PROBLEM DETAILS: Return the records exactly as they are.

━━━━━━━━

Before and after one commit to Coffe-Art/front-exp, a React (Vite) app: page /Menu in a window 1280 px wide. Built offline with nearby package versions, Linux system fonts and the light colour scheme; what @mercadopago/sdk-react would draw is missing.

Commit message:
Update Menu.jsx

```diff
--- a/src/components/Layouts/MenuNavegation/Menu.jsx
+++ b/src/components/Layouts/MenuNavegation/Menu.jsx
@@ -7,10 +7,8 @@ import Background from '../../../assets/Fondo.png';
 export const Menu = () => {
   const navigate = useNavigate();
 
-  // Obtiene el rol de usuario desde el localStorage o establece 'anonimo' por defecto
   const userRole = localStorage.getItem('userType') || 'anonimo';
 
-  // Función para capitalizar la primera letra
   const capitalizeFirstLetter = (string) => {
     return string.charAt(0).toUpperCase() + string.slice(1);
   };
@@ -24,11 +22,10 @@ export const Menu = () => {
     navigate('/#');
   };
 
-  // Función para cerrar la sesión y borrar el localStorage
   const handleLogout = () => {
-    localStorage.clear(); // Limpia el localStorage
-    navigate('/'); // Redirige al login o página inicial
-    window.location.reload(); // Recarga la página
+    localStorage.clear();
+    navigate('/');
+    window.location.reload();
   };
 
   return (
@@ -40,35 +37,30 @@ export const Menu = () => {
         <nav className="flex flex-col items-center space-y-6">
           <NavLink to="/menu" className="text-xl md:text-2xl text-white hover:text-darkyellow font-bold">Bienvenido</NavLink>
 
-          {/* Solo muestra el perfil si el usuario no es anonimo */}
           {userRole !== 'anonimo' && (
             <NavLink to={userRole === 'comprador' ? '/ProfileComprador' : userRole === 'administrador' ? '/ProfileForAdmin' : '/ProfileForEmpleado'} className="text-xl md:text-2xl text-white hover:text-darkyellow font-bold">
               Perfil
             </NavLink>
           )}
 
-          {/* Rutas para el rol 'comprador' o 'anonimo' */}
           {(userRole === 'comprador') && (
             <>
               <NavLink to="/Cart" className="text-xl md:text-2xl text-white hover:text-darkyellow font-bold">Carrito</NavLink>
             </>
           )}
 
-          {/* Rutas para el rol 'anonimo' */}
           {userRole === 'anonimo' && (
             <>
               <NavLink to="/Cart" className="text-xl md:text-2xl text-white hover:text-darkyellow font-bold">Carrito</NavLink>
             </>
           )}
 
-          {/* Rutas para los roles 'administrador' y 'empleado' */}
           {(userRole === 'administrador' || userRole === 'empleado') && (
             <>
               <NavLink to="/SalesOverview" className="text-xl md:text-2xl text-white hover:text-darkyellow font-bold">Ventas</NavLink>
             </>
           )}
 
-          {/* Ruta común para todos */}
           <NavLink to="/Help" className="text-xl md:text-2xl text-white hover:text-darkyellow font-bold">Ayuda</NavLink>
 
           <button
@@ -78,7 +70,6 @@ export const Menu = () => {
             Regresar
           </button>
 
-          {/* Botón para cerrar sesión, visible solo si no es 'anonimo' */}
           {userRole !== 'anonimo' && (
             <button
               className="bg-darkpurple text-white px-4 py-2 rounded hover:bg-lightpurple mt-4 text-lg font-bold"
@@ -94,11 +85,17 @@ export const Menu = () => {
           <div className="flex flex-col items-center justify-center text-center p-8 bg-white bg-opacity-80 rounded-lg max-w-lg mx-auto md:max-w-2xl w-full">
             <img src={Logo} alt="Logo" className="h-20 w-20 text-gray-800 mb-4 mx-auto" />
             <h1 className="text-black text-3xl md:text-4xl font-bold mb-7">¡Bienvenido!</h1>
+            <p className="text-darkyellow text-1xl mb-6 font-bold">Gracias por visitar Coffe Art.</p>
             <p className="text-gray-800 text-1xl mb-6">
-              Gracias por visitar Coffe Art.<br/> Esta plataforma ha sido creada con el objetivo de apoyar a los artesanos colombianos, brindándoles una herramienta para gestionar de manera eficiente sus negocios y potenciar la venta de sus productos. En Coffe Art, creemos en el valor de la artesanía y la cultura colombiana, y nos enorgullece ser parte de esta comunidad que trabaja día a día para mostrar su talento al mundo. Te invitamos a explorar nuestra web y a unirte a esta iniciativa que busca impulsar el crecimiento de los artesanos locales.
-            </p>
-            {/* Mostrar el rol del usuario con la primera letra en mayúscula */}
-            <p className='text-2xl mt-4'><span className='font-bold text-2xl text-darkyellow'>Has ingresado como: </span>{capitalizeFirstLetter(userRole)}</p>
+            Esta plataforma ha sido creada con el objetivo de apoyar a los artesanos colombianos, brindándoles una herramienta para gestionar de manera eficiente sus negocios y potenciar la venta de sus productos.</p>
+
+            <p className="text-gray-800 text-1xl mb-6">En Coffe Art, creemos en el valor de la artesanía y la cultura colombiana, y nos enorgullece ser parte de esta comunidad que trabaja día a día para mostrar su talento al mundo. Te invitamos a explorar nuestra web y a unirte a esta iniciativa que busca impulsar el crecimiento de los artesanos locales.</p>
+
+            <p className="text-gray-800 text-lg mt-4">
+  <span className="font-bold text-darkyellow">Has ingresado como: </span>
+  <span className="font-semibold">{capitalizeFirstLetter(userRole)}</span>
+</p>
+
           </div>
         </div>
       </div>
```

━━━━━━━━

FINAL ANSWER:
Before and after one commit to Coffe-Art/front-exp, a React (Vite) app: page /Menu in a window 1280 px wide. Built offline with nearby package versions, Linux system fonts and the light colour scheme; what @mercadopago/sdk-react would draw is missing.

Commit message:
Update Menu.jsx

```diff
--- a/src/components/Layouts/MenuNavegation/Menu.jsx
+++ b/src/components/Layouts/MenuNavegation/Menu.jsx
@@ -7,10 +7,8 @@ import Background from '../../../assets/Fondo.png';
 export const Menu = () => {
   const navigate = useNavigate();
 
-  // Obtiene el rol de usuario desde el localStorage o establece 'anonimo' por defecto
   const userRole = localStorage.getItem('userType') || 'anonimo';
 
-  // Función para capitalizar la primera letra
   const capitalizeFirstLetter = (string) => {
     return string.charAt(0).toUpperCase() + string.slice(1);
   };
@@ -24,11 +22,10 @@ export const Menu = () => {
     navigate('/#');
   };
 
-  // Función para cerrar la sesión y borrar el localStorage
   const handleLogout = () => {
-    localStorage.clear(); // Limpia el localStorage
-    navigate('/'); // Redirige al login o página inicial
-    window.location.reload(); // Recarga la página
+    localStorage.clear();
+    navigate('/');
+    window.location.reload();
   };
 
   return (
@@ -40,35 +37,30 @@ export const Menu = () => {
         <nav className="flex flex-col items-center space-y-6">
           <NavLink to="/menu" className="text-xl md:text-2xl text-white hover:text-darkyellow font-bold">Bienvenido</NavLink>
 
-          {/* Solo muestra el perfil si el usuario no es anonimo */}
           {userRole !== 'anonimo' && (
             <NavLink to={userRole === 'comprador' ? '/ProfileComprador' : userRole === 'administrador' ? '/ProfileForAdmin' : '/ProfileForEmpleado'} className="text-xl md:text-2xl text-white hover:text-darkyellow font-bold">
               Perfil
             </NavLink>
           )}
 
-          {/* Rutas para el rol 'comprador' o 'anonimo' */}
           {(userRole === 'comprador') && (
             <>
               <NavLink to="/Cart" className="text-xl md:text-2xl text-white hover:text-darkyellow font-bold">Carrito</NavLink>
             </>
           )}
 
-          {/* Rutas para el rol 'anonimo' */}
           {userRole === 'anonimo' && (
             <>
               <NavLink to="/Cart" className="text-xl md:text-2xl text-white hover:text-darkyellow font-bold">Carrito</NavLink>
             </>
           )}
 
-          {/* Rutas para los roles 'administrador' y 'empleado' */}
           {(userRole === 'administrador' || userRole === 'empleado') && (
             <>
               <NavLink to="/SalesOverview" className="text-xl md:text-2xl text-white hover:text-darkyellow font-bold">Ventas</NavLink>
             </>
           )}
 
-          {/* Ruta común para todos */}
           <NavLink to="/Help" className="text-xl md:text-2xl text-white hover:text-darkyellow font-bold">Ayuda</NavLink>
 
           <button
@@ -78,7 +70,6 @@ export const Menu = () => {
             Regresar
           </button>
 
-          {/* Botón para cerrar sesión, visible solo si no es 'anonimo' */}
           {userRole !== 'anonimo' && (
             <button
               className="bg-darkpurple text-white px-4 py-2 rounded hover:bg-lightpurple mt-4 text-lg font-bold"
@@ -94,11 +85,17 @@ export const Menu = () => {
           <div className="flex flex-col items-center justify-center text-center p-8 bg-white bg-opacity-80 rounded-lg max-w-lg mx-auto md:max-w-2xl w-full">
             <img src={Logo} alt="Logo" className="h-20 w-20 text-gray-800 mb-4 mx-auto" />
             <h1 className="text-black text-3xl md:text-4xl font-bold mb-7">¡Bienvenido!</h1>
+            <p className="text-darkyellow text-1xl mb-6 font-bold">Gracias por visitar Coffe Art.</p>
             <p className="text-gray-800 text-1xl mb-6">
-              Gracias por visitar Coffe Art.<br/> Esta plataforma ha sido creada con el objetivo de apoyar a los artesanos colombianos, brindándoles una herramienta para gestionar de manera eficiente sus negocios y potenciar la venta de sus productos. En Coffe Art, creemos en el valor de la artesanía y la cultura colombiana, y nos enorgullece ser parte de esta comunidad que trabaja día a día para mostrar su talento al mundo. Te invitamos a explorar nuestra web y a unirte a esta iniciativa que busca impulsar el crecimiento de los artesanos locales.
-            </p>
-            {/* Mostrar el rol del usuario con la primera letra en mayúscula */}
-            <p className='text-2xl mt-4'><span className='font-bold text-2xl text-darkyellow'>Has ingresado como: </span>{capitalizeFirstLetter(userRole)}</p>
+            Esta plataforma ha sido creada con el objetivo de apoyar a los artesanos colombianos, brindándoles una herramienta para gestionar de manera eficiente sus negocios y potenciar la venta de sus productos.</p>
+
+            <p className="text-gray-800 text-1xl mb-6">En Coffe Art, creemos en el valor de la artesanía y la cultura colombiana, y nos enorgullece ser parte de esta comunidad que trabaja día a día para mostrar su talento al mundo. Te invitamos a explorar nuestra web y a unirte a esta iniciativa que busca impulsar el crecimiento de los artesanos locales.</p>
+
+            <p className="text-gray-800 text-lg mt-4">
+  <span className="font-bold text-darkyellow">Has ingresado como: </span>
+  <span className="font-semibold">{capitalizeFirstLetter(userRole)}</span>
+</p>
+
           </div>
         </div>
       </div>
```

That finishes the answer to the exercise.